Alex Hawke and Scott Morrison have been spotted laughing together in parliament after the Mitchell MP launched an extraordinary attack against the former prime minister.
Mr Morrison and Mr Hawke sit next to one another in the House of Representatives in the what is usually the most low-stakes section of the chamber — the opposition backbench.
But the journalists, TV cameras and news photographers of the press gallery were looking down at them on Tuesday.
The long-time political allies appeared chummy and convivial, laughing and chatting quietly with one another during question time.
Earlier that morning, however, News Corp and Nine outlets had published excerpts from author Niki Savva’s book Bulldozed in which Mr Hawke roundly criticised Mr Morrison for making severe errors of judgment.
Mr Hawke said Mr Morrison got “addicted to executive authority” when speaking about his decision to secretly appoint himself as joint-minister of five additional portfolios during the pandemic, according to the reports.

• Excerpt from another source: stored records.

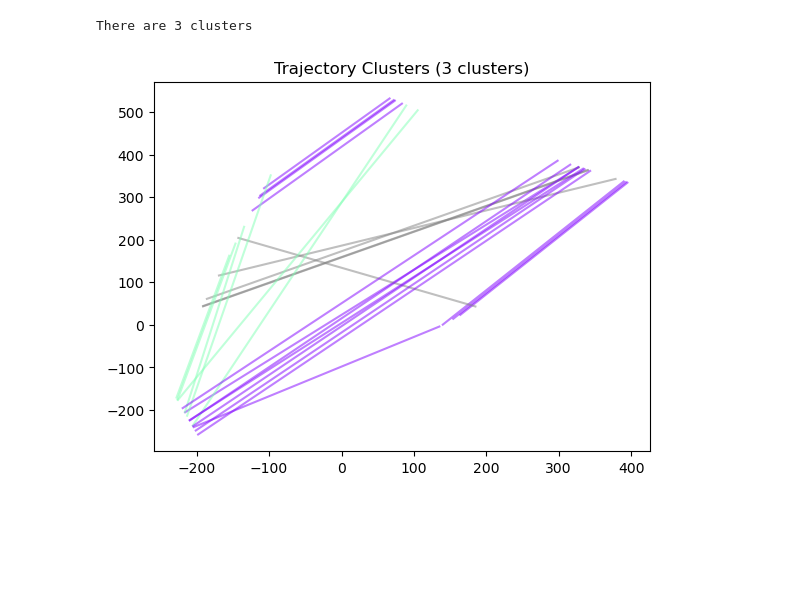
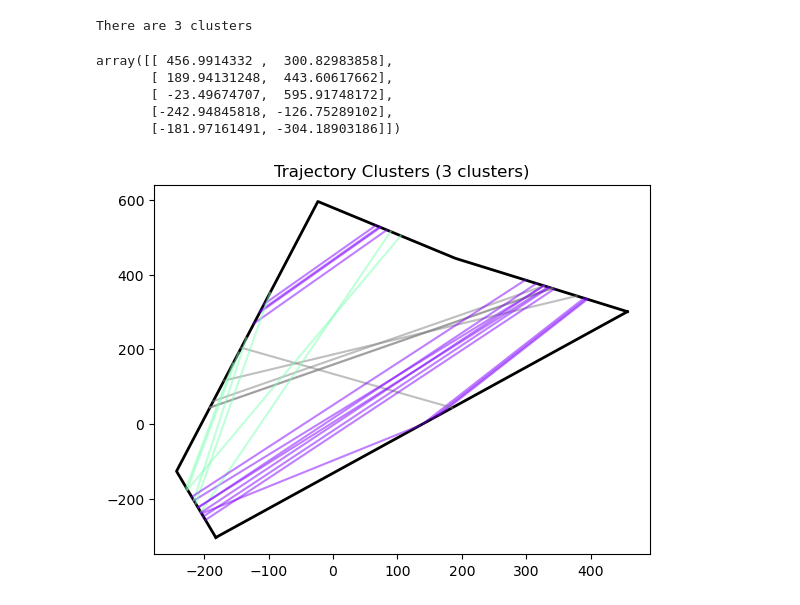
Before and after one commit to thinhhoang95/alpha-azimuth, a Jupyter notebook: MARTINI/scenario/flow_scaling.ipynb, the cells around one changed output. Saved outputs shown, nothing was run; the diff lists cells and outputs as text; code cells hidden in the pictures; blank space fills up the shorter version.

```diff
--- a/MARTINI/scenario/flow_scaling.ipynb
+++ b/MARTINI/scenario/flow_scaling.ipynb
@@ -76,16 +76,30 @@ cluster_labels, clusterer = perform_clustering(trajectories)
 print(f'There are {len(np.unique(cluster_labels))} clusters')
 # %% [output]
 There are 3 clusters
+# %%
+polygon
+# %% [output]
+array([[ 456.9914332 ,  300.82983858],
+       [ 189.94131248,  443.60617662],
+       [ -23.49674707,  595.91748172],
+       [-242.94845818, -126.75289102],
+       [-181.97161491, -304.18903186]])
 # %%
+# Plot the airspace boundary
+plt.plot(polygon[:, 0], polygon[:, 1], 'k-', linewidth=2, label='Airspace Boundary')
+plt.plot([polygon[-1, 0], polygon[0, 0]], [polygon[-1, 1], polygon[0, 1]], 'k-', linewidth=2)
+
+
+
 # Plot the clusters
 unique_labels = np.unique(cluster_labels)
 colors = plt.cm.rainbow(np.linspace(0, 1, len(unique_labels)))
 
 for i in range(trajectories.shape[0]):
     color = colors[cluster_labels[i]] if cluster_labels[i] >= 0 else 'gray'
     plt.plot(trajectories[i, :, 0], trajectories[i, :, 1], c=color, alpha=0.5)
 
 plt.title(f'Trajectory Clusters ({len(unique_labels)} clusters)')
 plt.show()
 # %% [output]
-[figure, old version]
+[figure, new version]
```
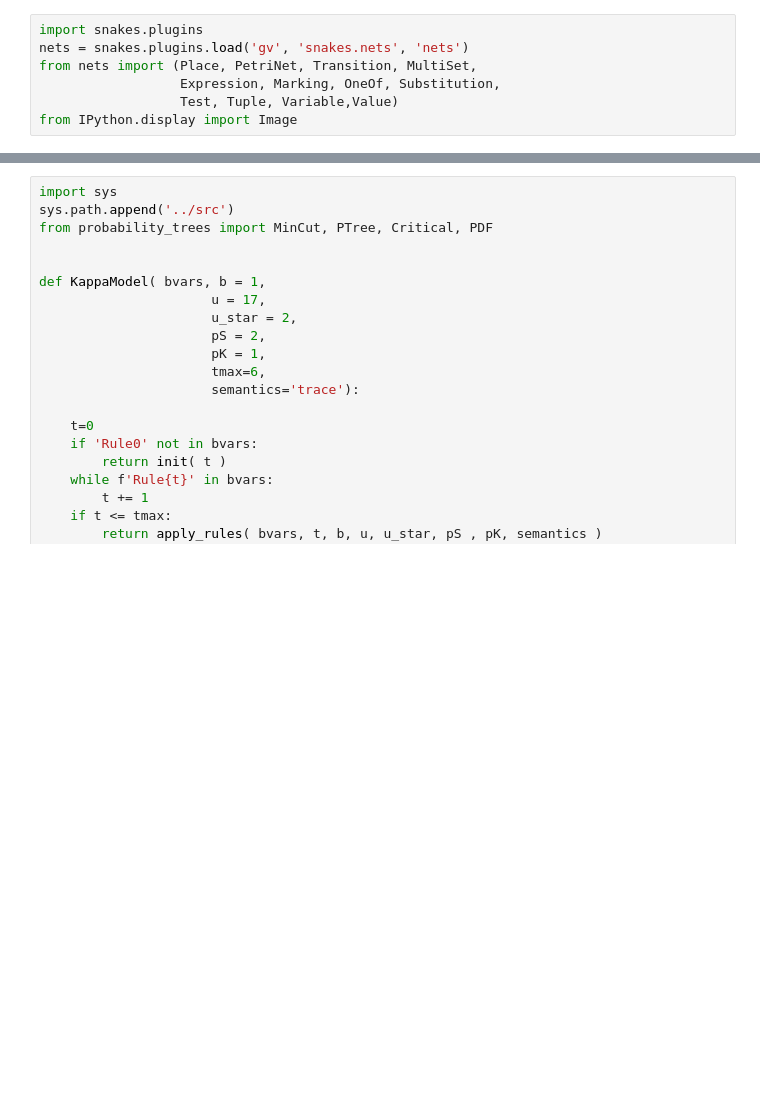
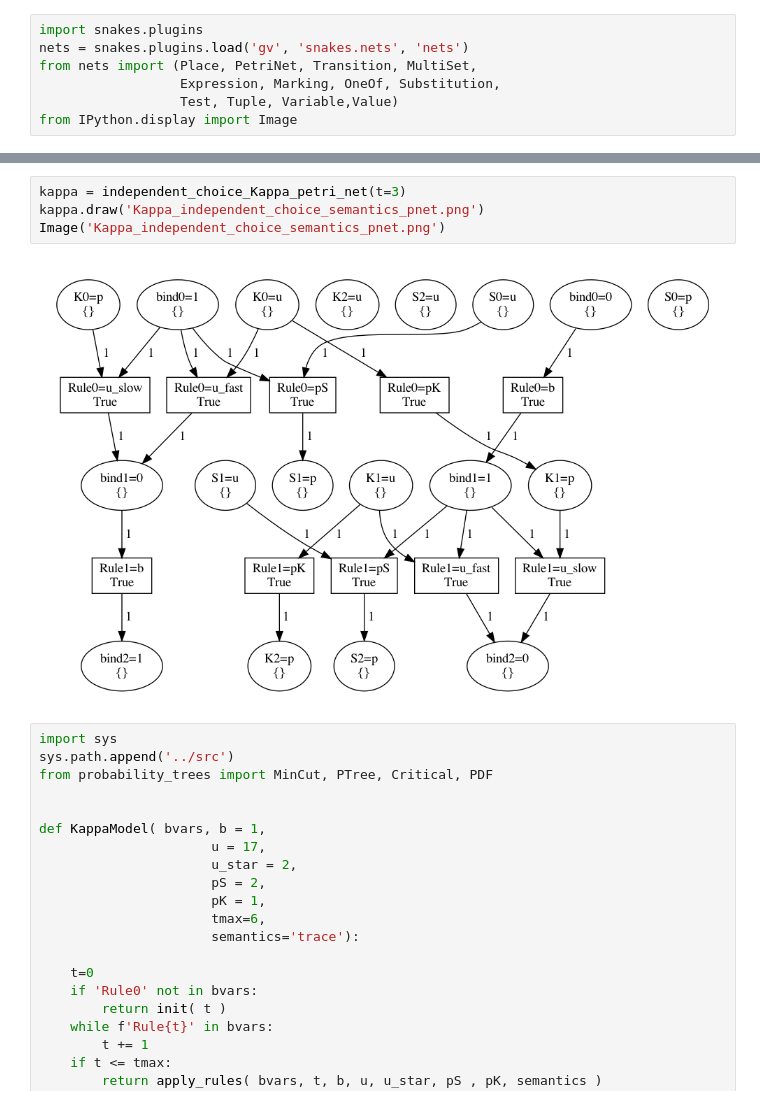
Before and after one commit to devonjkohler/causal-prog-rule-models, a Jupyter notebook: Models/KappaPetriNet.ipynb, the cells around one changed output, grey strips where cells are left out. Saved outputs shown, nothing was run; the diff lists cells and outputs as text; blank space fills up the shorter version.

```diff
--- a/Models/KappaPetriNet.ipynb
+++ b/Models/KappaPetriNet.ipynb
@@ -128,3 +104,9 @@ def trace_semantics_petri_net():
+# %%
+kappa = independent_choice_Kappa_petri_net(t=3)
+kappa.draw('Kappa_independent_choice_semantics_pnet.png')
+Image('Kappa_independent_choice_semantics_pnet.png')
+# %% [output]
+[figure, added]
 # %%
 import sys
 sys.path.append('../src')
```
Also changed, not shown: parts of 4 cells of this notebook.
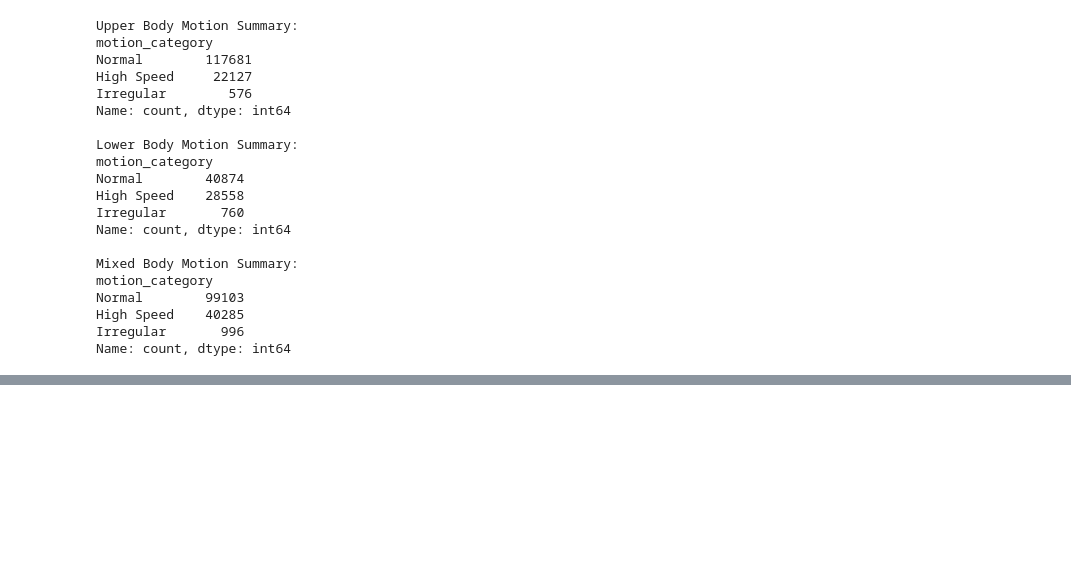
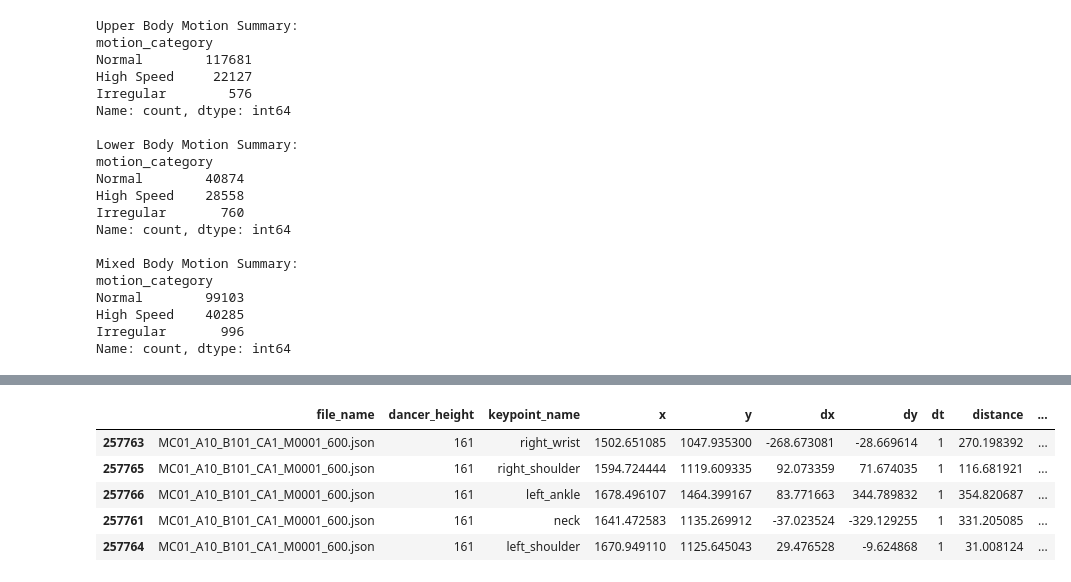
Before and after one commit to Arielle0222/Autonomous-Pedestrian-Prediction-with-Talchum-Motion-Data, a Jupyter notebook: step2_EDA_correlatioin.ipynb, the cells around one changed output, grey strips where cells are left out. Saved outputs shown, nothing was run; the diff lists cells and outputs as text; code cells hidden in the pictures; blank space fills up the shorter version.

```diff
--- a/step2_EDA_correlatioin.ipynb
+++ b/step2_EDA_correlatioin.ipynb
@@ -685,0 +790,10 @@ display(df[['file_name', 'keypoint_name', 'velocity']])
+# %%
+df_sorted.tail(5)
+# print(type(df_sorted)) #<class 'pandas.core.frame.DataFrame'>
+# %% [output]
+|  | file_name | dancer_height | keypoint_name | x | y | dx | dy | dt | distance | ... |
+| 257763 | MC01_A10_B101_CA1_M0001_600.json | 161 | right_wrist | 1502.651085 | 1047.935300 | -268.673081 | -28.669614 | 1 | 270.198392 | ... |
+| 257765 | MC01_A10_B101_CA1_M0001_600.json | 161 | right_shoulder | 1594.724444 | 1119.609335 | 92.073359 | 71.674035 | 1 | 116.681921 | ... |
+| 257766 | MC01_A10_B101_CA1_M0001_600.json | 161 | left_ankle | 1678.496107 | 1464.399167 | 83.771663 | 344.789832 | 1 | 354.820687 | ... |
+| 257761 | MC01_A10_B101_CA1_M0001_600.json | 161 | neck | 1641.472583 | 1135.269912 | -37.023524 | -329.129255 | 1 | 331.205085 | ... |
+| 257764 | MC01_A10_B101_CA1_M0001_600.json | 161 | left_shoulder | 1670.949110 | 1125.645043 | 29.476528 | -9.624868 | 1 | 31.008124 | ... |
```
Also changed, not shown: parts of 25 cells of this notebook, 2 other files.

Savva writes Mr Hawke said Mr Morrison should have quit parliament immediately believed staying would “risk (him) becoming bitter and twisted”.
Mr Hawke also reportedly told Savva that Mr Morrison should have quit parliament immediately after the election and described him as someone who “didn’t really want to take advice from people” and “wasn’t the greatest listener”.
About 15 minutes before question time — arguably the most public facing part of parliament — began at 2pm, Hawke released a long statement rebuffing the reports of his quotes in Savva’s book.
Mr Hawke said he had “only the highest regard” for Mr Morrison’s “character, ability and service as prime minister”.
He said the reports “are not representative of views I hold about” Mr Morrison.
“Indeed, we have been friends for many years and my long-term, consistent, and positive views about Scott Morrison are well known,” he said.
“And my views on the great success of the Government under his leadership are forever on the public record to see.”
Mr Hawke said the “administrative decisions” taken by Mr Morrison regarding his appointment to additional portfolios “made sense at the time they were taken”.
“My only concern is in not ultimately being made aware of the unusual reserve administrative arrangements, even though these were clearly emergency and pandemic related,” he said.
Leader of the House Tony Burke will move a censure motion against Mr Morrison in the House of Representatives on Wednesday morning, which would formally condemn his conduct in parliament.
Labor’s push to censure Mr Morrison comes after High Court justice Virginia Bell’s review of his secret ministries was released last Friday.
Mr Albanese commissioned the inquiry in August when it was revealed Mr Morrison had appointed himself as joint minister in the portfolios of health, finance, Treasury, home affairs, and industry, science, energy and resources during the Covid-19 pandemic.
Federal cabinet at its meeting on Monday agreed to adopt all six recommendations made in the report, including creating laws to improve transparency around ministerial appointments.
The Coalition has said it won’t support the censure motion, which it has branded a political stunt by Labor.
Mr Morrison stood up in the joint Coalition party room on Tuesday morning and thanked his colleagues for their support.